ENTRIES PROVIDED section start

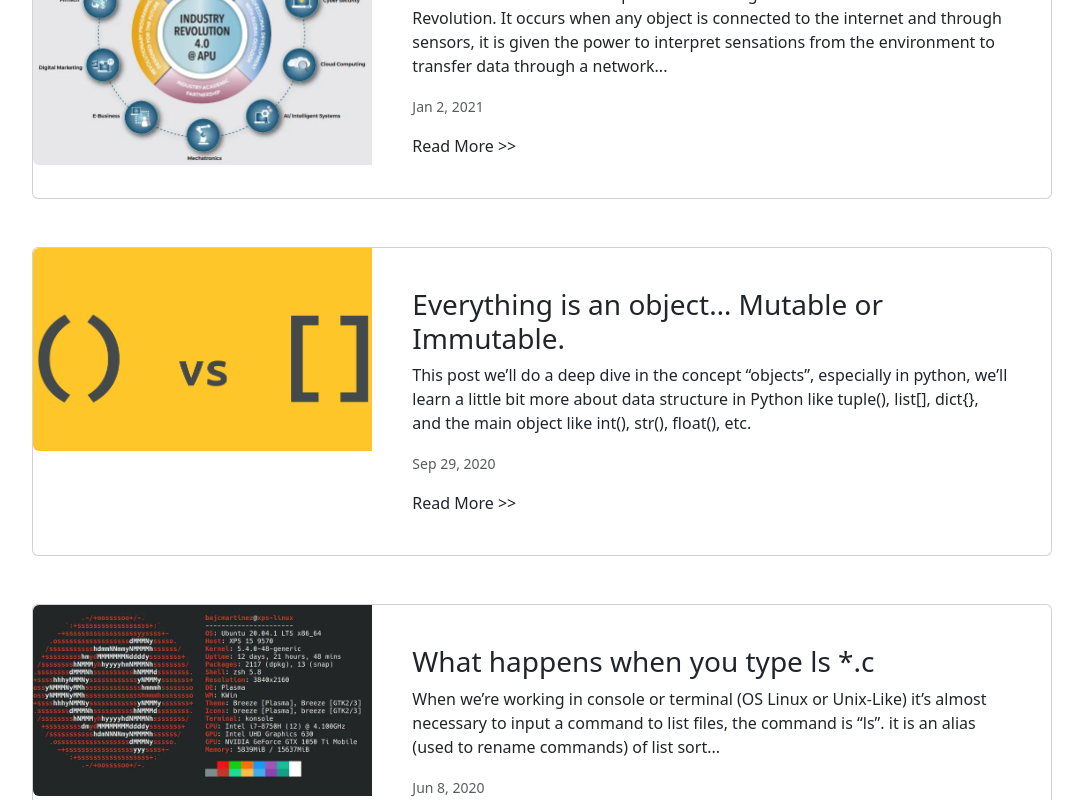
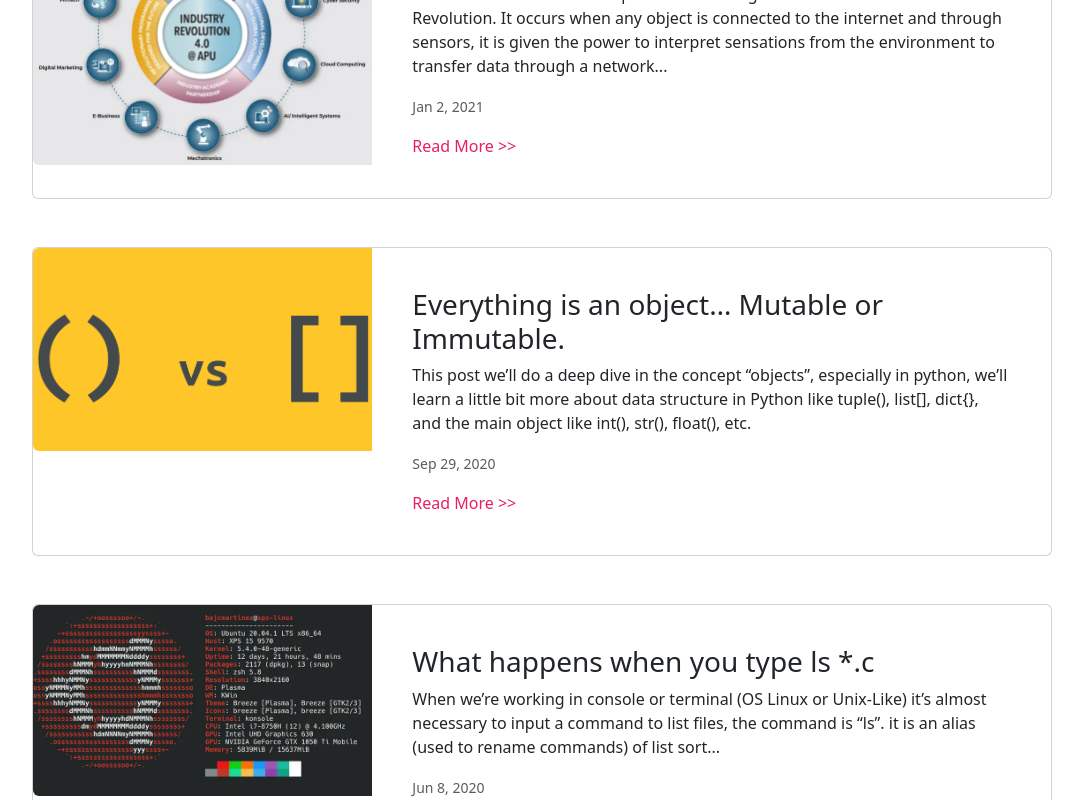
Before and after one commit to VictorZ94/portafolio, a React (Vite) app: page / in a window 1280 px wide. Shown: the part 3480-4280 px from the top of the page, without its empty margins (98-1181 px from the left). Built offline with nearby package versions, Linux system fonts and the light colour scheme.

Commit message:
added new styles

```diff
--- a/src/styles/index.css
+++ b/src/styles/index.css
@@ -357,3 +357,7 @@ nav .nav-item .nav-link.active {
   background-color: var(--color-primary) !important;
   color: white !important;
 }
+
+.text-custom-primary {
+  color: var(--color-primary) !important;
+}
```
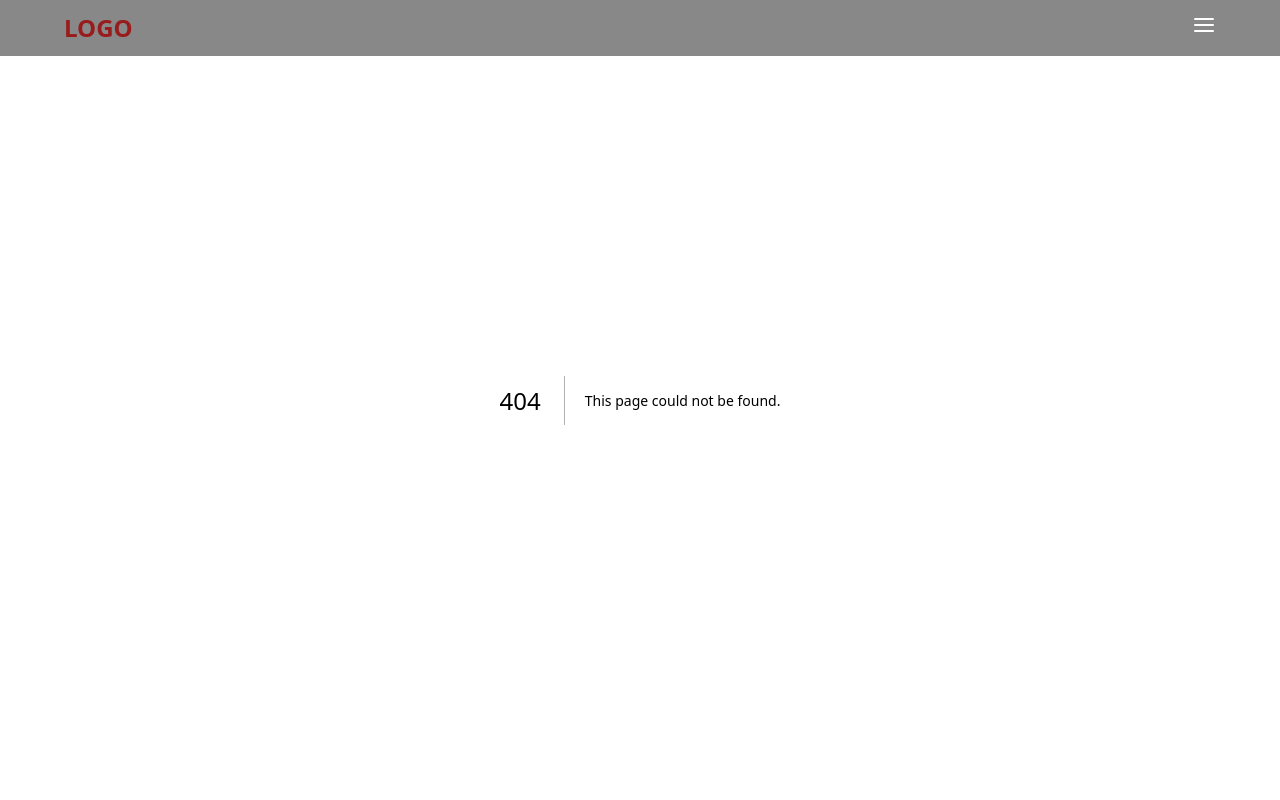
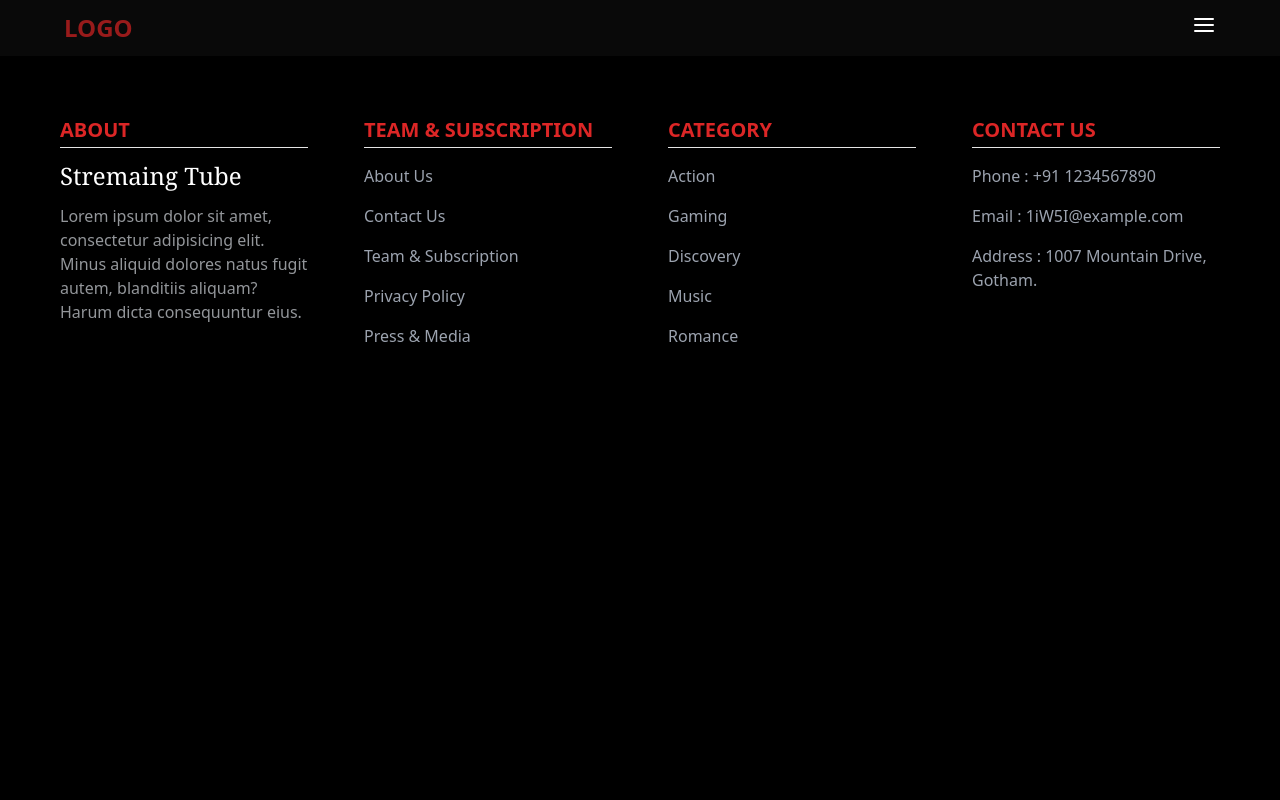
Before and after one commit to HHlaingSwan/IMDB-Next, a Next.js app: page /ViewAll in a window 1280 px wide. Before the commit this address had no page. Shown: the top 800 px of the page. Built offline with nearby package versions, Linux system fonts and the light colour scheme.

Commit message:
first commit

```diff
--- /dev/null
+++ b/app/ViewAll/page.jsx
@@ -0,0 +1,7 @@
+import React from "react";
+
+const page = () => {
+	return <div>page</div>;
+};
+
+export default page;
--- a/components/ListMovies.jsx
+++ b/components/ListMovies.jsx
@@ -3,7 +3,7 @@
 import MovieCard from "./MovieCard";
 import { cn } from "@/lib/utils";
 
-const ListMovies = ({ Movies, Title, isVertical }) => {
+const ListMovies = ({ Movies, Title }) => {
 	return (
 		<>
 			<div className=' border-b mb-4 flex relative items-center justify-between border-b-neutral-200 mx-4 md:mx-10 py-2'>
@@ -11,7 +11,7 @@
 					{Title}
 					<span className='w-32 h-1 bg-red-600 rounded-md inline-block absolute left-0  -bottom-[1.8px]' />
 				</h1>
-				<Link href={"/movies/now-playing"}>
+				<Link href={"/ViewAll"}>
 					<p className='text-xs md:text-sm text-white bg-neutral-600 px-4 py-2 rounded-sm cursor-pointer '>
 						See All
 					</p>
```
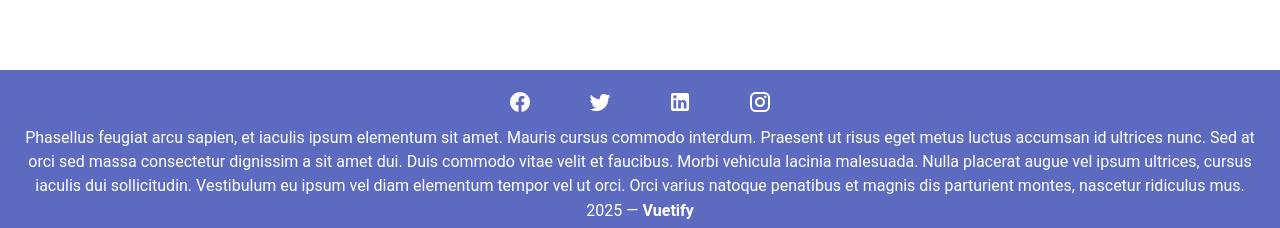
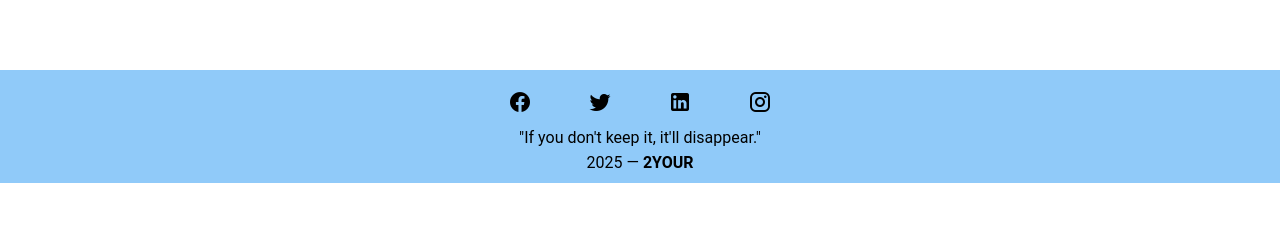
Before and after one commit to PoomtawanPimprom/practice-bun-vuetify-express, a Vue app in the folder frontend/: page / in a window 1280 px wide. Shown: the part 3246-3474 px from the top of the page. After the commit the page ends 3429 px from the top, so only its background shows below. Built offline with nearby package versions, Linux system fonts and the light colour scheme.

Commit message:
Update Footer.vue

```diff
--- a/frontend/src/components/Footer.vue
+++ b/frontend/src/components/Footer.vue
@@ -1,21 +1,17 @@
 <template>
-    <v-footer class="bg-indigo-lighten-1 text-center d-flex flex-column">
+    <v-footer class="bg-blue-lighten-3 text-center d-flex flex-column">
         <div>
             <v-btn v-for="icon in icons" :key="icon" :icon="icon" class="mx-4" variant="text"></v-btn>
         </div>
 
         <div class="pt-0">
-            Phasellus feugiat arcu sapien, et iaculis ipsum elementum sit amet. Mauris cursus commodo interdum. Praesent
-            ut risus eget metus luctus accumsan id ultrices nunc. Sed at orci sed massa consectetur dignissim a sit amet
-            dui. Duis commodo vitae velit et faucibus. Morbi vehicula lacinia malesuada. Nulla placerat augue vel ipsum
-            ultrices, cursus iaculis dui sollicitudin. Vestibulum eu ipsum vel diam elementum tempor vel ut orci. Orci
-            varius natoque penatibus et magnis dis parturient montes, nascetur ridiculus mus.
+            "If you don't keep it, it'll disappear."
         </div>
 
         <v-divider></v-divider>
 
         <div>
-            {{ new Date().getFullYear() }} — <strong>Vuetify</strong>
+            {{ new Date().getFullYear() }} — <strong>2YOUR</strong>
         </div>
     </v-footer>
 </template>
```
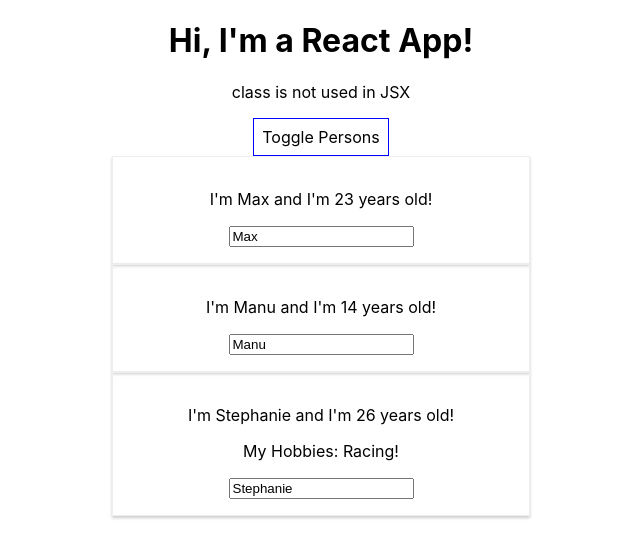
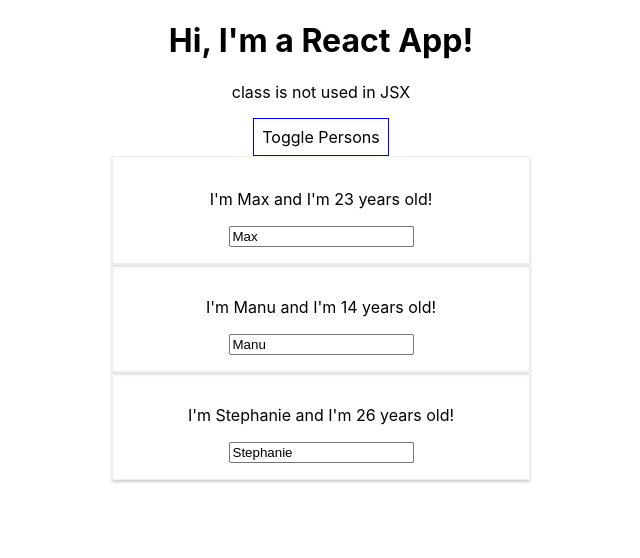
Before and after one commit to mgaudiophile/react-guide, a React (Create React App) app: page / in a window 1280 px wide. Both pictures are taken after a click on the button "Toggle Persons". Shown: the top 558 px of the page, without its empty margins (319-959 px from the left). Built offline with nearby package versions, Linux system fonts and the light colour scheme.

Commit message:
mapping js object to jsx

```diff
--- a/src/App.js
+++ b/src/App.js
@@ -54,19 +54,14 @@
 
     if (this.state.showPersons) {
       // persons is holding JSX code
+      // mapping javascript object to JSX
       persons = (
         <div>
-          <Person
-            name={this.state.persons[0].name}
-            age={this.state.persons[0].age}
-            changed={this.nameChangedHandler}
-          />
-          <Person name={this.state.persons[1].name} age={this.state.persons[1].age}/>
-          <Person
-            name={this.state.persons[2].name}
-            age={this.state.persons[2].age}
-            click={this.switchNameHandler.bind(this, 'Secret')}>My Hobbies: Racing!
-          </Person>
+          {this.state.persons.map(person => {
+            return <Person
+                    name={person.name}
+                    age={person.age} />
+          })}
         </div>
       );
     }
```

ENTRIES PROVIDED section end

* _BRIEF_: Only the text of the records belongs in the answer; reproduce it verbatim, with no pictures.

* _WRITTEN RESPONSE_:
Before and after one commit to VictorZ94/portafolio, a React (Vite) app: page / in a window 1280 px wide. Shown: the part 3480-4280 px from the top of the page, without its empty margins (98-1181 px from the left). Built offline with nearby package versions, Linux system fonts and the light colour scheme.

Commit message:
added new styles

```diff
--- a/src/styles/index.css
+++ b/src/styles/index.css
@@ -357,3 +357,7 @@ nav .nav-item .nav-link.active {
   background-color: var(--color-primary) !important;
   color: white !important;
 }
+
+.text-custom-primary {
+  color: var(--color-primary) !important;
+}
```
Before and after one commit to HHlaingSwan/IMDB-Next, a Next.js app: page /ViewAll in a window 1280 px wide. Before the commit this address had no page. Shown: the top 800 px of the page. Built offline with nearby package versions, Linux system fonts and the light colour scheme.

Commit message:
first commit

```diff
--- /dev/null
+++ b/app/ViewAll/page.jsx
@@ -0,0 +1,7 @@
+import React from "react";
+
+const page = () => {
+	return <div>page</div>;
+};
+
+export default page;
--- a/components/ListMovies.jsx
+++ b/components/ListMovies.jsx
@@ -3,7 +3,7 @@
 import MovieCard from "./MovieCard";
 import { cn } from "@/lib/utils";
 
-const ListMovies = ({ Movies, Title, isVertical }) => {
+const ListMovies = ({ Movies, Title }) => {
 	return (
 		<>
 			<div className=' border-b mb-4 flex relative items-center justify-between border-b-neutral-200 mx-4 md:mx-10 py-2'>
@@ -11,7 +11,7 @@
 					{Title}
 					<span className='w-32 h-1 bg-red-600 rounded-md inline-block absolute left-0  -bottom-[1.8px]' />
 				</h1>
-				<Link href={"/movies/now-playing"}>
+				<Link href={"/ViewAll"}>
 					<p className='text-xs md:text-sm text-white bg-neutral-600 px-4 py-2 rounded-sm cursor-pointer '>
 						See All
 					</p>
```
Before and after one commit to PoomtawanPimprom/practice-bun-vuetify-express, a Vue app in the folder frontend/: page / in a window 1280 px wide. Shown: the part 3246-3474 px from the top of the page. After the commit the page ends 3429 px from the top, so only its background shows below. Built offline with nearby package versions, Linux system fonts and the light colour scheme.

Commit message:
Update Footer.vue

```diff
--- a/frontend/src/components/Footer.vue
+++ b/frontend/src/components/Footer.vue
@@ -1,21 +1,17 @@
 <template>
-    <v-footer class="bg-indigo-lighten-1 text-center d-flex flex-column">
+    <v-footer class="bg-blue-lighten-3 text-center d-flex flex-column">
         <div>
             <v-btn v-for="icon in icons" :key="icon" :icon="icon" class="mx-4" variant="text"></v-btn>
         </div>
 
         <div class="pt-0">
-            Phasellus feugiat arcu sapien, et iaculis ipsum elementum sit amet. Mauris cursus commodo interdum. Praesent
-            ut risus eget metus luctus accumsan id ultrices nunc. Sed at orci sed massa consectetur dignissim a sit amet
-            dui. Duis commodo vitae velit et faucibus. Morbi vehicula lacinia malesuada. Nulla placerat augue vel ipsum
-            ultrices, cursus iaculis dui sollicitudin. Vestibulum eu ipsum vel diam elementum tempor vel ut orci. Orci
-            varius natoque penatibus et magnis dis parturient montes, nascetur ridiculus mus.
+            "If you don't keep it, it'll disappear."
         </div>
 
         <v-divider></v-divider>
 
         <div>
-            {{ new Date().getFullYear() }} — <strong>Vuetify</strong>
+            {{ new Date().getFullYear() }} — <strong>2YOUR</strong>
         </div>
     </v-footer>
 </template>
```
Before and after one commit to mgaudiophile/react-guide, a React (Create React App) app: page / in a window 1280 px wide. Both pictures are taken after a click on the button "Toggle Persons". Shown: the top 558 px of the page, without its empty margins (319-959 px from the left). Built offline with nearby package versions, Linux system fonts and the light colour scheme.

Commit message:
mapping js object to jsx

```diff
--- a/src/App.js
+++ b/src/App.js
@@ -54,19 +54,14 @@
 
     if (this.state.showPersons) {
       // persons is holding JSX code
+      // mapping javascript object to JSX
       persons = (
         <div>
-          <Person
-            name={this.state.persons[0].name}
-            age={this.state.persons[0].age}
-            changed={this.nameChangedHandler}
-          />
-          <Person name={this.state.persons[1].name} age={this.state.persons[1].age}/>
-          <Person
-            name={this.state.persons[2].name}
-            age={this.state.persons[2].age}
-            click={this.switchNameHandler.bind(this, 'Secret')}>My Hobbies: Racing!
-          </Person>
+          {this.state.persons.map(person => {
+            return <Person
+                    name={person.name}
+                    age={person.age} />
+          })}
         </div>
       );
     }
```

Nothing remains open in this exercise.